Pelvic pain is considered “chronic” or “persistent” when it is non-cyclical in nature and lasts longer than 6 months. It affects up to 1 in 5 women and around 1 in 15 men, and can significantly impact well-being in many areas of life – physical, social, relational, and psychological.

Female pain can occur in the vulva, vagina, tailbone, bladder, joints of the pelvis (the pubic bone and the sacro-iliac joints), and lower abdomen. It can affect bladder, bowel, and sexual function, as well as physical functions like sitting, standing, exercising, sleeping, etc. Conditions related to chronic or persistent pelvic pain include Endometriosis, Bladder Pain Syndrome, Interstitial Cystitis, Pudendal Neuralgia, Vulvodynia, among others. 

Male pelvic pain can occur in the groin, perineum, testicles, penis, tailbone, lower abdomen, joints of the pelvis (the pubic bone and the sacro-iliac joints), bladder, and prostate.
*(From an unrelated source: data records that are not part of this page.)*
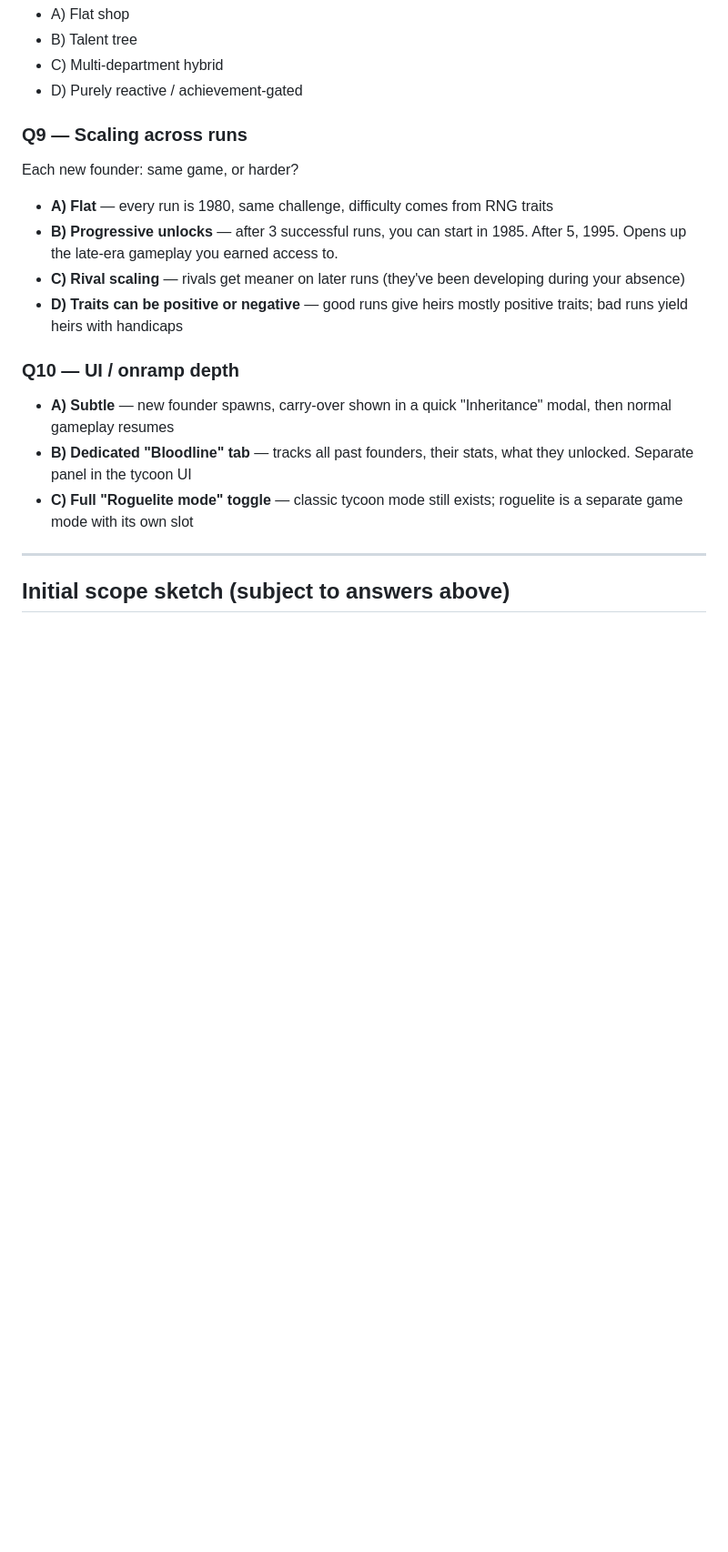
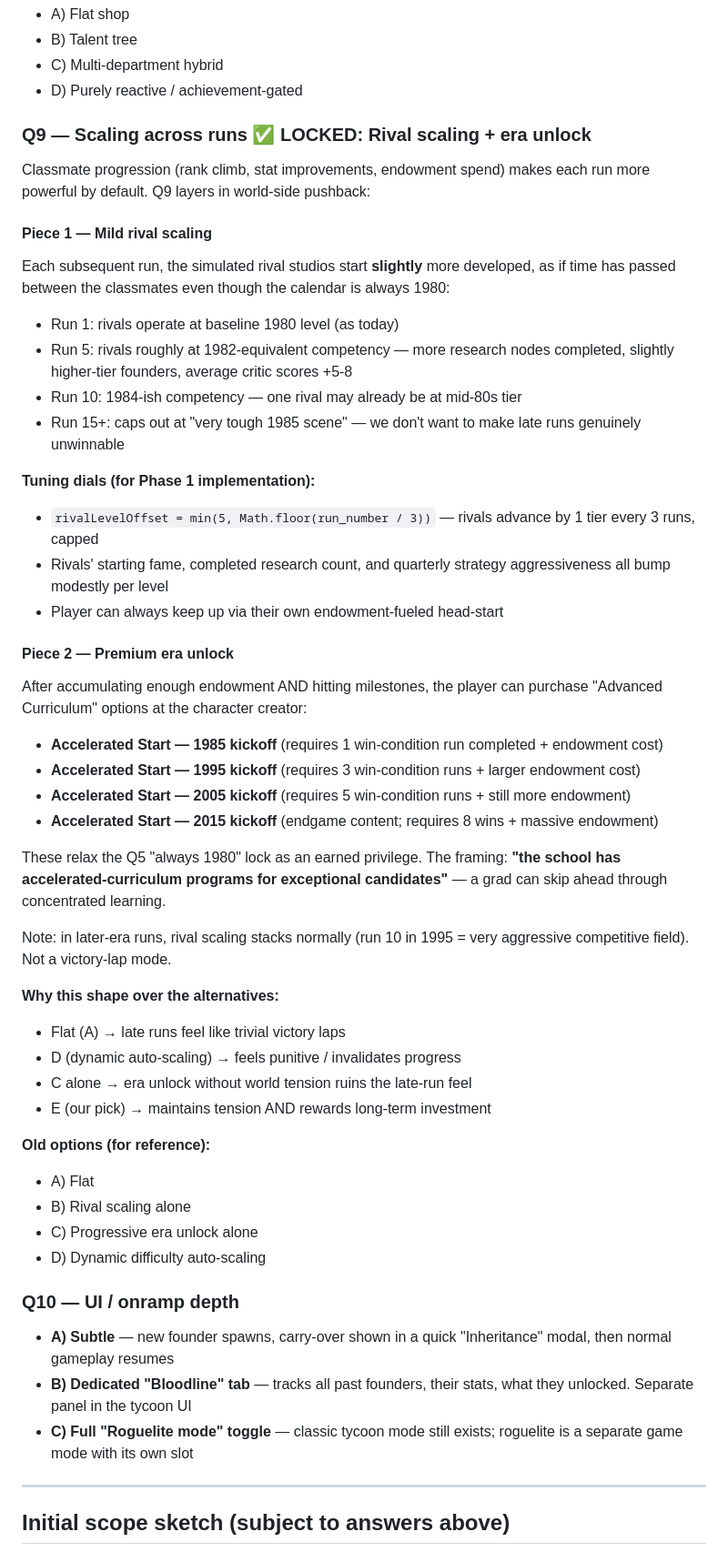
Before and after one commit to CheesusCrustBoyMillionare/Software-Dev-Clicker, a Markdown page: DESIGN_ROGUELITE.md, the part around the change. Shown at 91% size. Rendered like a GitHub page; blank space fills up the shorter version.

Commit message:
Q9 locked: rival scaling + era unlock as premium curriculum
Classmate progression is already a power-up curve; Q9 layers world-
side pushback so late runs retain tension:

Piece 1 — mild rival scaling
  rivalLevelOffset = min(5, floor(run_number / 3))
  Rivals advance one competency tier every 3 runs, capped at 5.
  Run 1 = 1980 baseline; run 5 ≈ 1982 scene; run 15+ caps at
  "tough 1985 scene". Not meant to make late runs unwinnable,
  just to prevent coasting.

Piece 2 — premium era unlock (relaxes Q5 1980 lock as earned privilege)
  Accelerated Start — 1985 (1 win + endow)
  Accelerated Start — 1995 (3 wins + bigger endow)
  Accelerated Start — 2005 (5 wins + more)
  Accelerated Start — 2015 (8 wins + massive)

  Framing: "the school has accelerated-curriculum programs for
  exceptional candidates". Rival scaling still applies in later eras
  (no victory-lap mode).

Why this shape: flat would make late runs trivial, pure auto-scaling
would feel punitive, scaling without era unlock leaves late-game
content unreachable.

```diff
--- a/DESIGN_ROGUELITE.md
+++ b/DESIGN_ROGUELITE.md
@@ -284,12 +284,44 @@ These exist to tie the meta-progression to actual achievements, not just endowme
 - C) Multi-department hybrid
 - D) Purely reactive / achievement-gated
 
-### Q9 — Scaling across runs
-Each new founder: same game, or harder?
-- **A) Flat** — every run is 1980, same challenge, difficulty comes from RNG traits
-- **B) Progressive unlocks** — after 3 successful runs, you can start in 1985. After 5, 1995. Opens up the late-era gameplay you earned access to.
-- **C) Rival scaling** — rivals get meaner on later runs (they've been developing during your absence)
-- **D) Traits can be positive or negative** — good runs give heirs mostly positive traits; bad runs yield heirs with handicaps
+### Q9 — Scaling across runs ✅ LOCKED: Rival scaling + era unlock
+
+Classmate progression (rank climb, stat improvements, endowment spend) makes each run more powerful by default. Q9 layers in world-side pushback:
+
+#### Piece 1 — Mild rival scaling
+Each subsequent run, the simulated rival studios start **slightly** more developed, as if time has passed between the classmates even though the calendar is always 1980:
+- Run 1: rivals operate at baseline 1980 level (as today)
+- Run 5: rivals roughly at 1982-equivalent competency — more research nodes completed, slightly higher-tier founders, average critic scores +5-8
+- Run 10: 1984-ish competency — one rival may already be at mid-80s tier
+- Run 15+: caps out at "very tough 1985 scene" — we don't want to make late runs genuinely unwinnable
+
+**Tuning dials (for Phase 1 implementation):**
+- `rivalLevelOffset = min(5, Math.floor(run_number / 3))` — rivals advance by 1 tier every 3 runs, capped
+- Rivals' starting fame, completed research count, and quarterly strategy aggressiveness all bump modestly per level
+- Player can always keep up via their own endowment-fueled head-start
+
+#### Piece 2 — Premium era unlock
+After accumulating enough endowment AND hitting milestones, the player can purchase "Advanced Curriculum" options at the character creator:
+- **Accelerated Start — 1985 kickoff** (requires 1 win-condition run completed + endowment cost)
+- **Accelerated Start — 1995 kickoff** (requires 3 win-condition runs + larger endowment cost)
+- **Accelerated Start — 2005 kickoff** (requires 5 win-condition runs + still more endowment)
+- **Accelerated Start — 2015 kickoff** (endgame content; requires 8 wins + massive endowment)
+
+These relax the Q5 "always 1980" lock as an earned privilege. The framing: **"the school has accelerated-curriculum programs for exceptional candidates"** — a grad can skip ahead through concentrated learning.
+
+Note: in later-era runs, rival scaling stacks normally (run 10 in 1995 = very aggressive competitive field). Not a victory-lap mode.
+
+**Why this shape over the alternatives:**
+- Flat (A) → late runs feel like trivial victory laps
+- D (dynamic auto-scaling) → feels punitive / invalidates progress
+- C alone → era unlock without world tension ruins the late-run feel
+- E (our pick) → maintains tension AND rewards long-term investment
+
+**Old options (for reference):**
+- A) Flat
+- B) Rival scaling alone
+- C) Progressive era unlock alone
+- D) Dynamic difficulty auto-scaling
 
 ### Q10 — UI / onramp depth
 - **A) Subtle** — new founder spawns, carry-over shown in a quick "Inheritance" modal, then normal gameplay resumes
```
Similar to females, it can affect bladder, bowel, and sexual function, as well as physical functions like sitting, standing, exercising, sleeping, etc. Conditions related to chronic or persistent pelvic pain include Prostatitis, Bladder Pain Syndrome, Interstitial Cystitis, Pudendal Neuralgia, among others.

Importantly, chronic or persistent pelvic pain can also be considered a condition itself, rather than a symptom of a condition. While sometimes referred to as Chronic Pelvic Pain Syndrome (CPPS), it doesn’t need a name or label to be valid or deserving of treatment. Research and clinical treatment approaches are shifting from a biomedical model of pain to a biopsychosocial model of pain. This shift sees pain as more multi-faceted, acknowledging that biological, medical, as well as psychological and social factors are impacted by pain and reciprocally impact pain. It’s a move beyond black and white labels to the consideration of systems and context.

To begin managing and healing chronic or persistent pelvic pain, it is helpful to understand the concept of pain itself. While pain is traditionally attributed to a biomedical injury of something in your body, research from a biopsychosocial perspective has deeply challenged this understanding.

Pain is currently defined as “an unpleasant sensory and emotional experience associated with actual or potential tissue damage, or described in terms of such damage” (Moseley and Butler). This definition highlights pain as physical and emotional, as a warning signal, and as an experience not always related to the status of tissues (muscles, ligaments, tendons, bones, etc). Accordingly, navigating pain is more than addressing injured tissue, it is addressing a whole-body system and process of perception and protection. 

Pain is processed in the context of your central nervous system (CNS), which is made up of your brain and spinal cord. Pain is ultimately an output from the brain rather than an input to the brain. Thus, the context in which your brain sends out signals impacts the types of signals being sent out.

As a metaphorical example, your level of anxiety hearing a noise in your home at night will differ after a recent robbery in your neighbourhood versus none at all. The perceptions of danger and safety make a significant impact on our psychology as much as they do on our physiology. Our CNS is constantly adapting based off the signals it receives, including during the experience of pain.

Chronic or persistent pain can occur as a result of danger signals “hijacking” the CNS, demanding more signalling capacity and more brain pathways, dominating other pathways that can mitigate the pain experience . The good news is that if the CNS is adaptable and has the capacity to turn up unhelpful signalling (upregulation), it has the capacity to relearn to turn down unhelpful signalling as well as turn up helpful signalling (downregulation).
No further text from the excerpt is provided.